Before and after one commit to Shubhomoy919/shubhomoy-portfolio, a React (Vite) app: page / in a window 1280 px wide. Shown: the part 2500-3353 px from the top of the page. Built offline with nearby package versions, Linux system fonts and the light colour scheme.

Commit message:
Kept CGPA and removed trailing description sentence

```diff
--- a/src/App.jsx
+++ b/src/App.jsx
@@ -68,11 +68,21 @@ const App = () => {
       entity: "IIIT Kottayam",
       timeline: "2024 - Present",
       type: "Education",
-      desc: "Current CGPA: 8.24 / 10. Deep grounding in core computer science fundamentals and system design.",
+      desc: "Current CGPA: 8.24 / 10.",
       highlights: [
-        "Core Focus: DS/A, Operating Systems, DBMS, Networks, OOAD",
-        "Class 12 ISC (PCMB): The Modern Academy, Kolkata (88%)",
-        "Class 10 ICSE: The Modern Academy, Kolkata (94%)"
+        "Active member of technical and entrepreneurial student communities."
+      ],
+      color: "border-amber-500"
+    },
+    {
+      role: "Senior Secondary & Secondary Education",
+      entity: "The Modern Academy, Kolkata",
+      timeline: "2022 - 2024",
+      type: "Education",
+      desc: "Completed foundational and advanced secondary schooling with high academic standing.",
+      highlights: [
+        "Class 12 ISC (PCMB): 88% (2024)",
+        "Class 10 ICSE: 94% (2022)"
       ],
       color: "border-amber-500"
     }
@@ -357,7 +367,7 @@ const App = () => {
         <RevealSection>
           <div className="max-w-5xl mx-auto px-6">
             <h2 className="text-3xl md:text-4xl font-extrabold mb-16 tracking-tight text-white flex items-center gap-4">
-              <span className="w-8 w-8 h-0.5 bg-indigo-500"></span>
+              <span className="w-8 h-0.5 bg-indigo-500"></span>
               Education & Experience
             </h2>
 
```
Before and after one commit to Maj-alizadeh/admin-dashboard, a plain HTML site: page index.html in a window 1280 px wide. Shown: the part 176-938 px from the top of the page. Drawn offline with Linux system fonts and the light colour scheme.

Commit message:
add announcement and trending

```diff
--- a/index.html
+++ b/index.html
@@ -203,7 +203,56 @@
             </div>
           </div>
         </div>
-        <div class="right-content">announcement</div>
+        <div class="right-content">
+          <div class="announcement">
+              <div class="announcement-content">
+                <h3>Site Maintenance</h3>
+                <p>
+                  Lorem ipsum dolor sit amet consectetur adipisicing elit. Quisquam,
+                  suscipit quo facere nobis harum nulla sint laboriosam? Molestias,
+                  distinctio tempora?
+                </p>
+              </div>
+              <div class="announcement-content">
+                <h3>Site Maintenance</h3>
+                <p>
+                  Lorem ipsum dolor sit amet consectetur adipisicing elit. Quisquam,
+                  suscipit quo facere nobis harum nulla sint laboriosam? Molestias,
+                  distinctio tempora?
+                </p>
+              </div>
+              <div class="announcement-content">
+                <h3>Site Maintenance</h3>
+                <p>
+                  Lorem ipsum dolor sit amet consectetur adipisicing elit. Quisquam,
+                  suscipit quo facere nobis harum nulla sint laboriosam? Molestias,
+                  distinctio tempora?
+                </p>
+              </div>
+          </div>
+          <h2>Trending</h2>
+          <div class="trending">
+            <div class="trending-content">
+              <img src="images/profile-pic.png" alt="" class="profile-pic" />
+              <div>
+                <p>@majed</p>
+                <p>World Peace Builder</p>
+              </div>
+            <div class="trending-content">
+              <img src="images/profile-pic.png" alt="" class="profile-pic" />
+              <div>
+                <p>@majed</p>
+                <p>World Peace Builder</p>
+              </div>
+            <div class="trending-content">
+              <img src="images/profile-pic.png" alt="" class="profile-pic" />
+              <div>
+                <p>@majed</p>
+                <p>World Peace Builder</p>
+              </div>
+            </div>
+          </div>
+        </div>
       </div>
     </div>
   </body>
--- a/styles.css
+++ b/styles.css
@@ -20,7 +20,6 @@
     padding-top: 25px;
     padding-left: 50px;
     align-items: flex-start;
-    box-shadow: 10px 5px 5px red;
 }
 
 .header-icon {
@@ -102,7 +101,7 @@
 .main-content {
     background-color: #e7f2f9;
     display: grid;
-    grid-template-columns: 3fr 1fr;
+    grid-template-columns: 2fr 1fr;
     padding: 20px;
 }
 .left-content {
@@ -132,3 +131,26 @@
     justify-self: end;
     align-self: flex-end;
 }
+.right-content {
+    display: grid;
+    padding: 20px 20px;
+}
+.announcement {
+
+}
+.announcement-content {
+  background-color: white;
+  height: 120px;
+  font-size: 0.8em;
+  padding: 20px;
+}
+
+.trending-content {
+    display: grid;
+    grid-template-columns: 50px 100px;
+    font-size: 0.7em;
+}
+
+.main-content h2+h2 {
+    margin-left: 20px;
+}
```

================================

Go through the data above and copy each line in which "right" appears.

-        <div class="right-content">announcement</div>
+        <div class="right-content">
+.right-content {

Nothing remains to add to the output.